→ Working data:
....

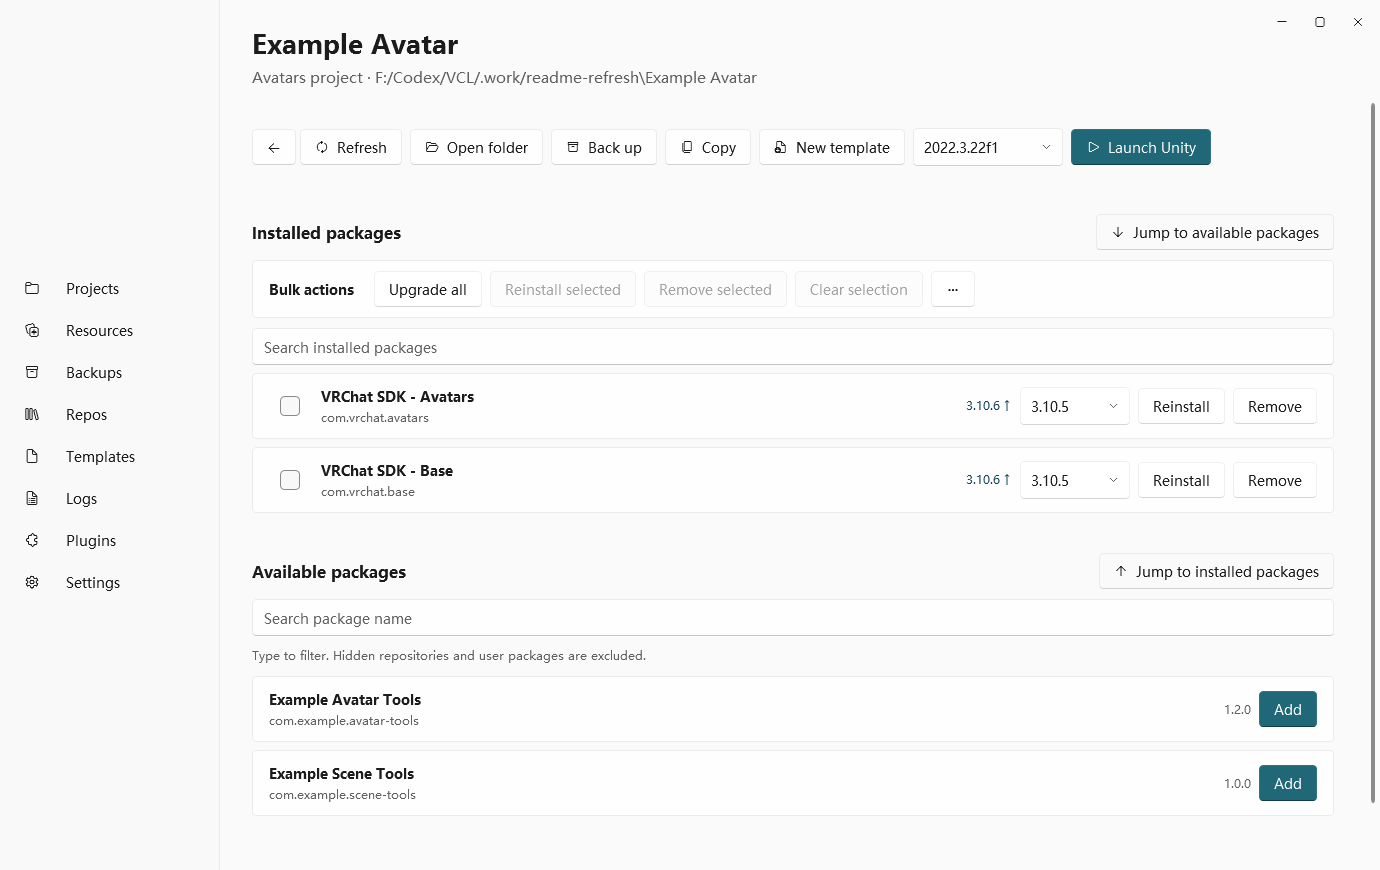
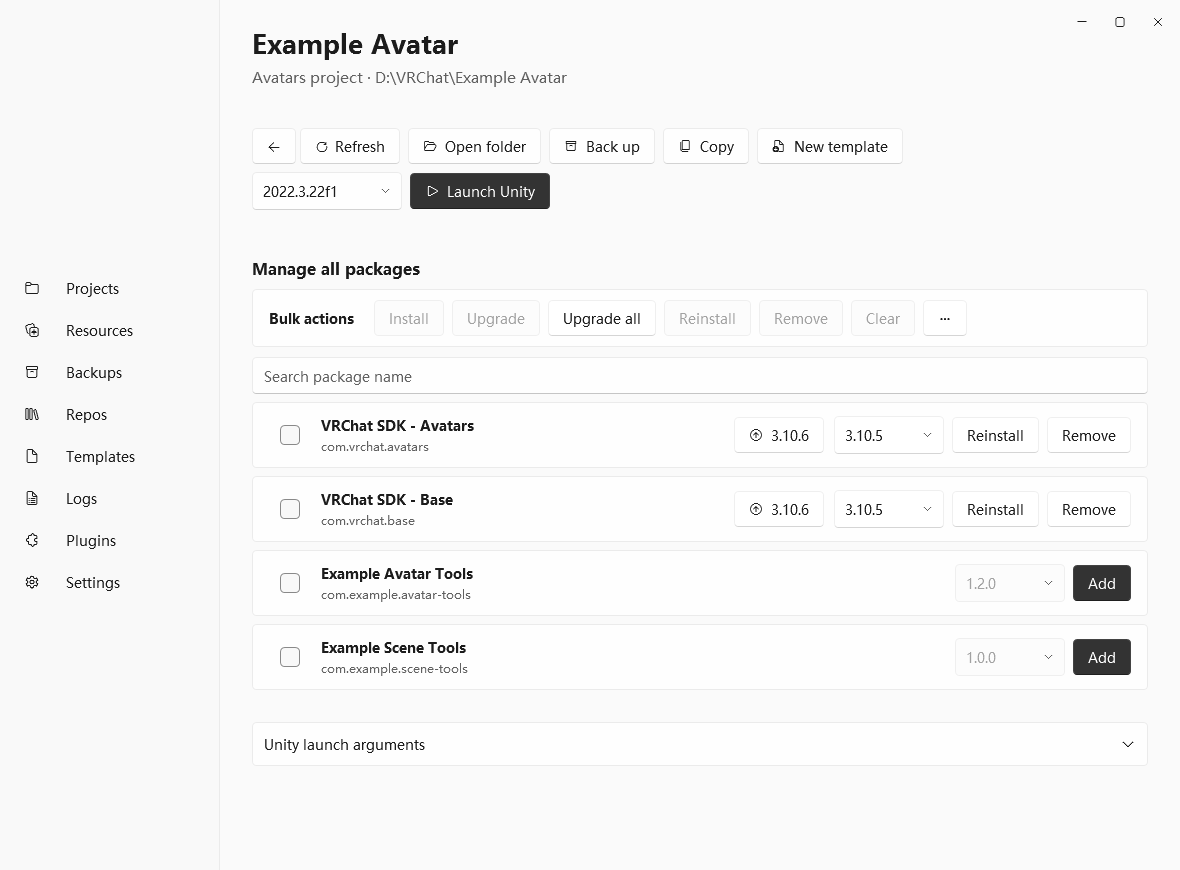
docs: refresh trilingual release notes and unified package screenshots

diff --git a/.github/fork-release-notes/beta.md b/.github/fork-release-notes/beta.md
@@ -1,6 +1,6 @@
 ## 简体中文
 
-- 项目详情采用单一软件包列表与共用搜索框，标题调整为「管理所有软件包」，移除分区跳转按钮。接入安装和升级所选包，保留稳定版全部升级、预发布版升级和全部重装菜单，操作仍先进入变更预览。
+- 项目详情采用单一软件包列表与共用搜索框，标题调整为「管理所有软件包」，移除分区跳转按钮。接入安装和升级所选包，保留稳定版全部升级、预发布版升级和全部重装菜单，操作仍先进入变更预览。 批量操作栏保持单行，空间不足时将部分操作收进「…」菜单，按钮悬停说明保留完整操作名称。
 - 手动备份增加「着色器缓存」选项。包含 Library 时跳过无法读取的占用文件并显示数量，文件收集与压缩在后台执行。保留自动备份、项目归档及启动器全量备份。
 - 新建项目会读取所选 Unity 编辑器的标准软件包清单；缺失时给出明确提示。修复降级软件包时，传递依赖低于项目声明版本所导致的错误冲突。
 - 插件有新版本时，将「打开」按钮替换为「更新」。项目刷新进度跟随列表实际重载状态，仓库页的添加、刷新、导入和导出按钮集中排列。
@@ -8,7 +8,7 @@
 
 ## 日本語
 
-- プロジェクト詳細のパッケージを共通の検索欄がある一つの一覧に統合し、セクション間の移動ボタンを削除しました。選択したパッケージのインストール・更新を追加し、安定版への一括更新、プレリリース版を含む更新、全パッケージの再インストールメニューを維持します。適用前には変更内容をプレビューできます。
+- プロジェクト詳細のパッケージを共通の検索欄がある一つの一覧に統合し、セクション間の移動ボタンを削除しました。選択したパッケージのインストール・更新を追加し、安定版への一括更新、プレリリース版を含む更新、全パッケージの再インストールメニューを維持します。適用前には変更内容をプレビューできます。 一括操作バーは常に一行で表示し、幅が足りない場合は一部の操作を「…」メニューに移します。ツールチップでは操作の完全な名称を確認できます。
 - 手動バックアップに「シェーダーキャッシュ」オプションを追加しました。Library を含める場合は、使用中で読み取れないファイルをスキップして件数を表示し、ファイル収集と圧縮をバックグラウンドで実行します。自動バックアップ、プロジェクトのアーカイブ、ランチャーの完全バックアップも維持します。
 - 新規プロジェクトでは、選択した Unity エディターの標準パッケージマニフェストを読み込み、見つからない場合は明確なメッセージを表示します。パッケージのダウングレードで間接依存のバージョンがプロジェクトの宣言より低くなる際の誤った競合を修正しました。
 - プラグインの新しいバージョンがある場合、「開く」ボタンを「更新」に切り替えます。プロジェクトの更新進捗を一覧の再読み込み状態に合わせ、リポジトリ画面の追加・更新・インポート・エクスポートボタンをまとめました。
@@ -16,7 +16,7 @@
 
 ## English
 
-- Combined installed and available packages into one list with a shared search field and removed section navigation buttons. Added install and upgrade actions for selected packages while retaining stable-only upgrades, prerelease upgrades, and reinstall-all options. Operations still go through the change preview before applying.
+- Combined installed and available packages into one list with a shared search field and removed section navigation buttons. Added install and upgrade actions for selected packages while retaining stable-only upgrades, prerelease upgrades, and reinstall-all options. Operations still go through the change preview before applying. The bulk action bar stays on one line, moving some actions into the more menu when space is limited. Tooltips retain the full action names.
 - Added a shader cache option to manual backups. When including Library, unreadable files in use are skipped and counted, while file collection and compression run in the background. Automatic backups, project archiving, and full launcher backups remain available.
 - New projects read the standard package manifest from the selected Unity editor and show a clear message if it is missing. Fixed false conflicts when a package downgrade brings a transitive dependency below the version declared by the project.
 - Replaced the plugin Open button with Update when a new version is available. Project refresh progress now follows the actual list reload state, and repository add, refresh, import, and export buttons are grouped together.

diff --git a/.github/fork-release-notes/main.md b/.github/fork-release-notes/main.md
@@ -1,6 +1,6 @@
 ## 简体中文
 
-- 项目详情采用单一软件包列表与共用搜索框，标题调整为「管理所有软件包」，移除分区跳转按钮。接入安装和升级所选包，保留稳定版全部升级、预发布版升级和全部重装菜单，操作仍先进入变更预览。
+- 项目详情采用单一软件包列表与共用搜索框，标题调整为「管理所有软件包」，移除分区跳转按钮。接入安装和升级所选包，保留稳定版全部升级、预发布版升级和全部重装菜单，操作仍先进入变更预览。 批量操作栏保持单行，空间不足时将部分操作收进「…」菜单，按钮悬停说明保留完整操作名称。
 - 手动备份增加「着色器缓存」选项。包含 Library 时跳过无法读取的占用文件并显示数量，文件收集与压缩在后台执行。保留自动备份、项目归档及启动器全量备份。
 - 新建项目会读取所选 Unity 编辑器的标准软件包清单；缺失时给出明确提示。修复降级软件包时，传递依赖低于项目声明版本所导致的错误冲突。
 - 插件有新版本时，将「打开」按钮替换为「更新」。项目刷新进度跟随列表实际重载状态，仓库页的添加、刷新、导入和导出按钮集中排列。
@@ -8,7 +8,7 @@
 
 ## 日本語
 
-- プロジェクト詳細のパッケージを共通の検索欄がある一つの一覧に統合し、セクション間の移動ボタンを削除しました。選択したパッケージのインストール・更新を追加し、安定版への一括更新、プレリリース版を含む更新、全パッケージの再インストールメニューを維持します。適用前には変更内容をプレビューできます。
+- プロジェクト詳細のパッケージを共通の検索欄がある一つの一覧に統合し、セクション間の移動ボタンを削除しました。選択したパッケージのインストール・更新を追加し、安定版への一括更新、プレリリース版を含む更新、全パッケージの再インストールメニューを維持します。適用前には変更内容をプレビューできます。 一括操作バーは常に一行で表示し、幅が足りない場合は一部の操作を「…」メニューに移します。ツールチップでは操作の完全な名称を確認できます。
 - 手動バックアップに「シェーダーキャッシュ」オプションを追加しました。Library を含める場合は、使用中で読み取れないファイルをスキップして件数を表示し、ファイル収集と圧縮をバックグラウンドで実行します。自動バックアップ、プロジェクトのアーカイブ、ランチャーの完全バックアップも維持します。
 - 新規プロジェクトでは、選択した Unity エディターの標準パッケージマニフェストを読み込み、見つからない場合は明確なメッセージを表示します。パッケージのダウングレードで間接依存のバージョンがプロジェクトの宣言より低くなる際の誤った競合を修正しました。
 - プラグインの新しいバージョンがある場合、「開く」ボタンを「更新」に切り替えます。プロジェクトの更新進捗を一覧の再読み込み状態に合わせ、リポジトリ画面の追加・更新・インポート・エクスポートボタンをまとめました。
@@ -16,7 +16,7 @@
 
 ## English
 
-- Combined installed and available packages into one list with a shared search field and removed section navigation buttons. Added install and upgrade actions for selected packages while retaining stable-only upgrades, prerelease upgrades, and reinstall-all options. Operations still go through the change preview before applying.
+- Combined installed and available packages into one list with a shared search field and removed section navigation buttons. Added install and upgrade actions for selected packages while retaining stable-only upgrades, prerelease upgrades, and reinstall-all options. Operations still go through the change preview before applying. The bulk action bar stays on one line, moving some actions into the more menu when space is limited. Tooltips retain the full action names.
 - Added a shader cache option to manual backups. When including Library, unreadable files in use are skipped and counted, while file collection and compression run in the background. Automatic backups, project archiving, and full launcher backups remain available.
 - New projects read the standard package manifest from the selected Unity editor and show a clear message if it is missing. Fixed false conflicts when a package downgrade brings a transitive dependency below the version declared by the project.
 - Replaced the plugin Open button with Update when a new version is available. Project refresh progress now follows the actual list reload state, and repository add, refresh, import, and export buttons are grouped together.

diff --git a/README.ja.md b/README.ja.md
@@ -8,7 +8,7 @@
 
 ## VCL Canary の特徴
 
-- **プロジェクトのパッケージ管理**　インストール済み・インストール可能なパッケージを、共通の検索欄がある一つの一覧で管理できます。選択したパッケージのインストール・更新、安定版への一括更新に対応し、その他メニューからプレリリース版を含む更新や、取得元がある全パッケージの固定バージョンでの再インストールも行えます。
+- **プロジェクトのパッケージ管理**　インストール済み・インストール可能なパッケージを、共通の検索欄がある一つの一覧で管理できます。選択したパッケージのインストール・更新、安定版への一括更新に対応し、その他メニューからプレリリース版を含む更新や、取得元がある全パッケージの固定バージョンでの再インストールも行えます。 横幅が足りない場合は、一部の一括操作が「…」メニューに移ります。
 - **アプリ内更新**　安定版、Beta、Alpha から更新チャンネルを選べます。アプリ内更新に対応したインストーラーをダウンロードした後は、すぐに更新するか、次回起動時にインストールできます。
 - **アプリ内プラグインカタログ**　「プラグイン → プラグインを探す」から拡張機能を検索し、互換性を確認してダウンロード・インストールできます。
 - **外部ローカルパッケージを含めるアーカイブ（実験的）**　設定で有効にすると、プロジェクトが直接参照する外部のローカル UPM パッケージフォルダーや `.tgz` を確認して、アーカイブに含めることができます。元のプロジェクトフォルダーはアーカイブの検証後に削除されます。

diff --git a/README.en.md b/README.en.md
@@ -8,7 +8,7 @@
 
 ## VCL Canary highlights
 
-- **Project package management**  Manage installed and available packages in one searchable list. Install or upgrade selected packages, upgrade all packages to newer stable versions, or use the more menu to include prereleases or reinstall all packages with a known source at their locked versions.
+- **Project package management**  Manage installed and available packages in one searchable list. Install or upgrade selected packages, upgrade all packages to newer stable versions, or use the more menu to include prereleases or reinstall all packages with a known source at their locked versions. When space is limited, some bulk actions move into the more menu.
 - **In-app updates.** Subscribe to the stable, Beta, or Alpha channel. Once an eligible update has downloaded, install it right away or on the next launch.
 - **In-app plugin catalog.** Open **Plugins → Browse plugins** to find extensions, check compatibility, and download and install them.
 - **Archive with external local packages (experimental).** Enable the feature in Settings to preview and include directly referenced local UPM package directories or `.tgz` packages in an archive. The launcher removes the original project directory after verifying the archive.

diff --git a/README.md b/README.md
@@ -8,7 +8,7 @@
 
 ## VCL Canary 的特色
 
-- **项目软件包管理**　已安装和可安装的软件包在同一个列表中管理，共用搜索框。支持安装、升级所选包，以及升级全部稳定版；更多菜单提供预发布版升级和按锁定版本重新安装所有有来源的软件包。
+- **项目软件包管理**　已安装和可安装的软件包在同一个列表中管理，共用搜索框。支持安装、升级所选包，以及升级全部稳定版；更多菜单提供预发布版升级和按锁定版本重新安装所有有来源的软件包。 空间不足时，部分批量操作会收进「…」菜单。
 - **应用内更新**　可订阅正式版、Beta 或 Alpha。支持应用内安装的更新下载完成后，可立即安装或留到下次启动时安装。
 - **应用内插件市场**　从「插件 → 浏览插件」搜索扩展、查看兼容性并下载安装。
 - **归档时包含外部本地软件包（实验性）**　在设置中启用后，可在归档时预览并打包项目直接引用的外部本地 UPM 目录包或 `.tgz` 包。归档校验通过后才会移除原项目目录。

....

→ Brief:
From the line containing "- **Archive with" down to the last line of the records above, print every line exactly, with both ends kept.

→ Task answer:
 - **Archive with external local packages (experimental).** Enable the feature in Settings to preview and include directly referenced local UPM package directories or `.tgz` packages in an archive. The launcher removes the original project directory after verifying the archive.

diff --git a/README.md b/README.md
@@ -8,7 +8,7 @@
 
 ## VCL Canary 的特色
 
-- **项目软件包管理**　已安装和可安装的软件包在同一个列表中管理，共用搜索框。支持安装、升级所选包，以及升级全部稳定版；更多菜单提供预发布版升级和按锁定版本重新安装所有有来源的软件包。
+- **项目软件包管理**　已安装和可安装的软件包在同一个列表中管理，共用搜索框。支持安装、升级所选包，以及升级全部稳定版；更多菜单提供预发布版升级和按锁定版本重新安装所有有来源的软件包。 空间不足时，部分批量操作会收进「…」菜单。
 - **应用内更新**　可订阅正式版、Beta 或 Alpha。支持应用内安装的更新下载完成后，可立即安装或留到下次启动时安装。
 - **应用内插件市场**　从「插件 → 浏览插件」搜索扩展、查看兼容性并下载安装。
 - **归档时包含外部本地软件包（实验性）**　在设置中启用后，可在归档时预览并打包项目直接引用的外部本地 UPM 目录包或 `.tgz` 包。归档校验通过后才会移除原项目目录。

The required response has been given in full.